That's probably because Americans call sweets 'candy', and King would have had to have employed van drivers all over the country to drive around and enforce King's trademark.
Yes, I know that was a deliberate misunderstanding for comic effect.
Anyway. In a statement sent to Kotaku, a King spokesperson explained the real (and much more boring) reason behind the abandonment of the claim.Reasons and stuff
"King has withdrawn its trademark application for Candy in the U.S., which we applied for in February 2013 before we acquired the early rights to Candy Crusher.
"Each market that King operates in is different with regard to IP. We feel that having the rights to Candy Crusher is the best option for protecting Candy Crush in the U.S. market.
"This does not affect our E.U. trademark for Candy and we continue to take all appropriate steps to protect our IP."
So, that was about as exciting as you'd expect. All of this has no bearing whatsoever on King's trademarking of the word 'saga', which is the basis of a legal kerfuffle between the casual puzzling behemoth and the maker of The Banner Saga.

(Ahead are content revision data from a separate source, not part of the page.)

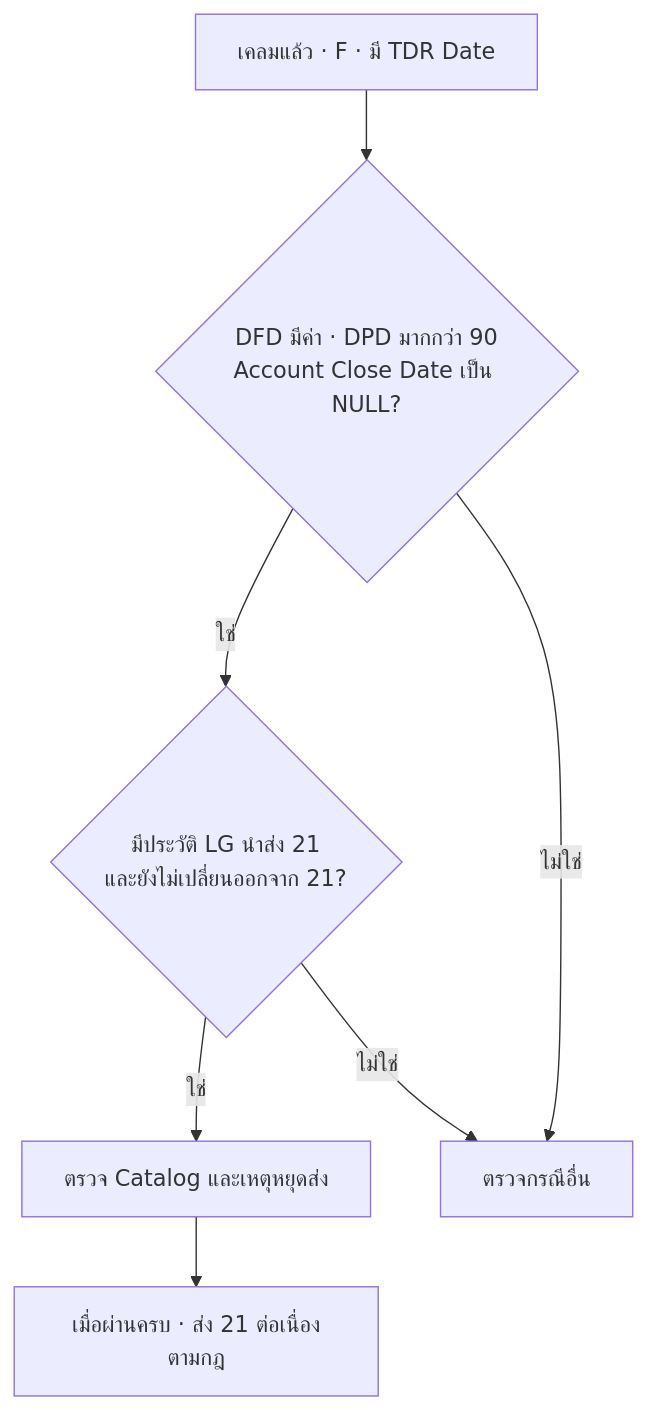
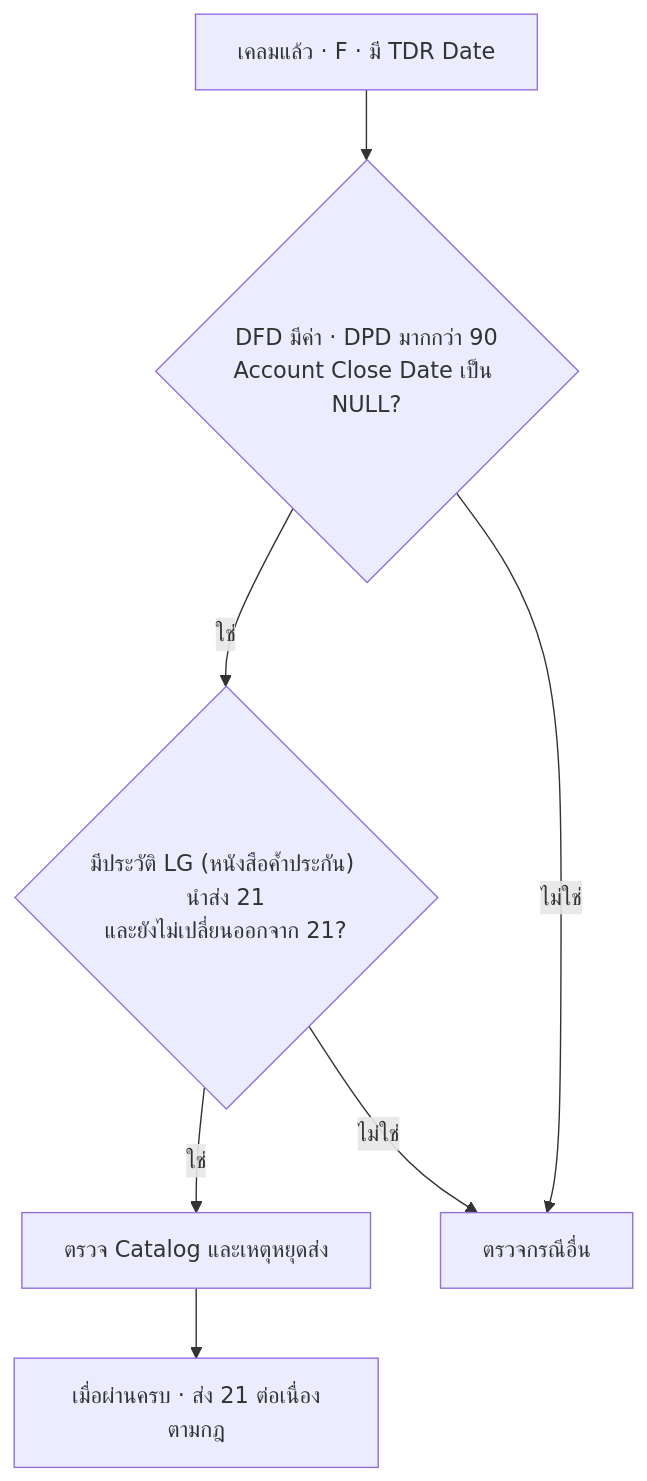
One commit to yukasung/eodncb changed the seventh of 10 diagrams in app/account-status/page.mdx. Above: the diagram before and after it, drawn with Mermaid. The commit also changed other lines of this file and 16 other files, not shown here.

````diff
--- a/app/account-status/page.mdx
+++ b/app/account-status/page.mdx
@@ -243,9 +245,9 @@
 ```mermaid
 flowchart TD
     A[เคลมแล้ว · F · มี TDR Date] --> B{DFD มีค่า · DPD มากกว่า 90<br/>Account Close Date เป็น NULL?}
-    B -->|ใช่| C{มีประวัติ LG นำส่ง 21<br/>และยังไม่เปลี่ยนออกจาก 21?}
+    B -->|ใช่| C{"มีประวัติ LG (หนังสือค้ำประกัน) นำส่ง 21<br/>และยังไม่เปลี่ยนออกจาก 21?"}
     C -->|ใช่| D[ตรวจ Catalog และเหตุหยุดส่ง]
     D --> E[เมื่อผ่านครบ · ส่ง 21 ต่อเนื่องตามกฎ]
     B -->|ไม่ใช่| X[ตรวจกรณีอื่น]
     C -->|ไม่ใช่| X
 ```
````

We'll keep you posted if King tries to trademark any other common words. Maybe it'll have a crack at 'king' next? Or 'pear'?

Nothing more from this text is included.